* Economists say survey points to economy picking up
* Companies slightly less upbeat on future
By Michelle Martin
BERLIN, Feb 24 German business morale rose in
February to its highest level since July 2011, suggesting
Europe's largest economy will grow faster in the first quarter
after expanding only modestly last year.
The Munich-based Ifo think tank's business climate index,
based on a monthly survey of some 7,000 companies, increased to
111.3, beating the consensus forecast in a Reuters poll that it
would hold steady at 110.6. Economists said the survey pointed
to an economic upturn.
"February's German Ifo survey suggests that the economic
recovery has continued to pick up some momentum in the early
months of 2014," said Jonathan Loynes, the chief European
economist at Capital Economics.
The upbeat reading sent the euro to a day's high and pushed
German Bund futures down to a session low.
German sentiment indicators have generally been upbeat in
recent months, though a ZEW survey last week showed morale among
analysts and investors dropping.
Hard data have been more subdued, with exports, industrial
output and orders all falling in December. That has prompted
some economists to warn that the economy is not faring as well
as the forward-looking "soft" surveys suggest.
Loynes said the Ifo survey had been "consistently
over-optimistic" compared with hard data. Combined with a drop
in expectations, he said, that supported the case for "steady
but unspectacular" growth in Germany.
GOOD SIGNS FOR DOMESTIC DEMAND
While Germany powered ahead early on in the euro zone
crisis, its performance weakened over the last two years, and in
2013 it grew at its slowest pace since the global financial
crisis. But Berlin expects 1.8 percent growth this year, with
domestic demand compensating for weak foreign trade.
The Ifo survey contained some positive signs in that regard,
with retailers becoming the most upbeat about their current
business situation since spring 2012. Their expectations also
That tallies with the latest GfK survey, which showed
consumers were their most upbeat in 6 1/2 years heading into
February. Consumer spending is up - many Germans won strong wage
hikes last year, employment is at record levels, and inflation
is moderate, while low interest rates are discouraging them from
Ifo economist Klaus Wohlrabe said consumption remained the
bulwark of the German economy, with strong orders in the
manufacturing sector a key pillar of support.
The domestic economy propelled growth last year, but a
detailed breakdown of fourth-quarter gross domestic product
(GDP), due out on Tuesday, is expected to show public
expenditure was stable and private consumption slightly below
its third-quarter level.

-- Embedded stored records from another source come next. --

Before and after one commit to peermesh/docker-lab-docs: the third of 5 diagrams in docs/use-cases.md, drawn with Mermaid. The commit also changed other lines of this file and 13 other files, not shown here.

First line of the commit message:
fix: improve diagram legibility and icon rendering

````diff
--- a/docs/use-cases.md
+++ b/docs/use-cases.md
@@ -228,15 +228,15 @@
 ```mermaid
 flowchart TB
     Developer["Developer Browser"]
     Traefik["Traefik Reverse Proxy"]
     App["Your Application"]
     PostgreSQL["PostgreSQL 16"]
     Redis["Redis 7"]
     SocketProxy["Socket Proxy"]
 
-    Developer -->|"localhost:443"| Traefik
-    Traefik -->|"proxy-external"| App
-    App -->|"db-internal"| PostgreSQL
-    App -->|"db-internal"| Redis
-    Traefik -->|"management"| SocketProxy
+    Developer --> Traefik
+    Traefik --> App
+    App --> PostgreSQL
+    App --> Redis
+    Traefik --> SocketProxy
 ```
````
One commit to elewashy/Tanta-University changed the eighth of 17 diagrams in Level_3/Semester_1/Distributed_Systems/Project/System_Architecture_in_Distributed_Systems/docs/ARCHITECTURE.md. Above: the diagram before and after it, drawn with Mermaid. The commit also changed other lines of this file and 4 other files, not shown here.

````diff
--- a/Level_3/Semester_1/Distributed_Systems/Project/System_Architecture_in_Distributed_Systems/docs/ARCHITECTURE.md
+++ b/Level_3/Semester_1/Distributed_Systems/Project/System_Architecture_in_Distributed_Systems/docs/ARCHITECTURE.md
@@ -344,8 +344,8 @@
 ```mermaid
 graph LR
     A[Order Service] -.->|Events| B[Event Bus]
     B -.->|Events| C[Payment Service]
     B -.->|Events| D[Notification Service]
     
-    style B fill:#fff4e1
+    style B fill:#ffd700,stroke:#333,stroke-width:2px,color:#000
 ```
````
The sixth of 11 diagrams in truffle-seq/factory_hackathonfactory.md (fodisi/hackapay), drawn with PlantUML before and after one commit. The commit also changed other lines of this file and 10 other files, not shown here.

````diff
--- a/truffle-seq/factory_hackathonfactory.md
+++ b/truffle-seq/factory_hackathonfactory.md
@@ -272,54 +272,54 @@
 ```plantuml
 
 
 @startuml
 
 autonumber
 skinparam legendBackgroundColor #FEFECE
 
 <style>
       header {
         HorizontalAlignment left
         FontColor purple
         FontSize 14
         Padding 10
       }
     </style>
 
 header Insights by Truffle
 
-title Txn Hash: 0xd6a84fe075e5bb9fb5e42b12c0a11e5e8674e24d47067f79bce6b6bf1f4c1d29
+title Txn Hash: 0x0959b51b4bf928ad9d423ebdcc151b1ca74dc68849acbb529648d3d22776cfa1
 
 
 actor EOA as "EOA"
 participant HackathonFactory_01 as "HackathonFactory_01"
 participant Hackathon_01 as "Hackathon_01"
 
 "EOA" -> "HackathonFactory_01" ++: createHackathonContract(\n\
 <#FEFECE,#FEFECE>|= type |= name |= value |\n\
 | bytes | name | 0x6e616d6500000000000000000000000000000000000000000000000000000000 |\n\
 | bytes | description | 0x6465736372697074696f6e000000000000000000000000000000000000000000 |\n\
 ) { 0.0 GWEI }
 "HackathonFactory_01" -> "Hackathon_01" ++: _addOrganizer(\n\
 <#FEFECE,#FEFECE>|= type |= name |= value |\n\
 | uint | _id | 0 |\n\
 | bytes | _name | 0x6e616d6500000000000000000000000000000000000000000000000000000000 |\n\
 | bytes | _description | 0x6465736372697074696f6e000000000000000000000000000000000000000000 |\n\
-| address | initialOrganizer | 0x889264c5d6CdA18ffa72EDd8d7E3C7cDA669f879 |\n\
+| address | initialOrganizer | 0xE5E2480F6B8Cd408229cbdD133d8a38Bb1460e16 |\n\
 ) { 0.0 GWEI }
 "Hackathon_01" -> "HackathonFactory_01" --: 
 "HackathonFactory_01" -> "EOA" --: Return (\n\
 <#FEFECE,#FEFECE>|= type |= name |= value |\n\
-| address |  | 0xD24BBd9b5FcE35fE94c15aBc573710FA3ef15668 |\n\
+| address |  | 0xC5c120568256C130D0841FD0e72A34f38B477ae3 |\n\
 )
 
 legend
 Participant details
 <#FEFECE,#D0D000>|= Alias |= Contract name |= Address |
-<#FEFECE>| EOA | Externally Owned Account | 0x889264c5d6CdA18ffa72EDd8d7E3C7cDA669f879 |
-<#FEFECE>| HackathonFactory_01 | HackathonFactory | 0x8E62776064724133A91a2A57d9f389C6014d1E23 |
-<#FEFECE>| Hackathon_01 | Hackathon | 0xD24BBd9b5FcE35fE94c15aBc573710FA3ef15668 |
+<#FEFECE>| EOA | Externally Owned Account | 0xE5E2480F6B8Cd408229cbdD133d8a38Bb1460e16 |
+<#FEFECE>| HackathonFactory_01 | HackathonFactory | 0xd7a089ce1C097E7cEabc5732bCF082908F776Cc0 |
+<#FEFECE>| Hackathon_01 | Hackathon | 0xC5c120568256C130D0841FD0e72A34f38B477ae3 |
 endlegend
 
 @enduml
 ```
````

Companies were the most positive about current conditions in
almost two years, but they became slightly more downbeat about
their future prospects.
"German businesses are optimistic but not euphoric,"
Wohlrabe said, adding that the euro zone recovery would have an
impact in the medium term but not in the next couple of months.
He said the export outlook was hit by turbulence in emerging
markets, which made firms more cautious.
Some companies have expressed optimism of late, with steel
distributor Kloeckner & Co saying the year's first
few weeks went well and fashion house Hugo Boss
saying it is confident of stronger growth this year.
Manufacturers, who had a weak start to 2013, became more
optimistic overall for a fourth consecutive month, though they
were slightly more gloomy about their export prospects.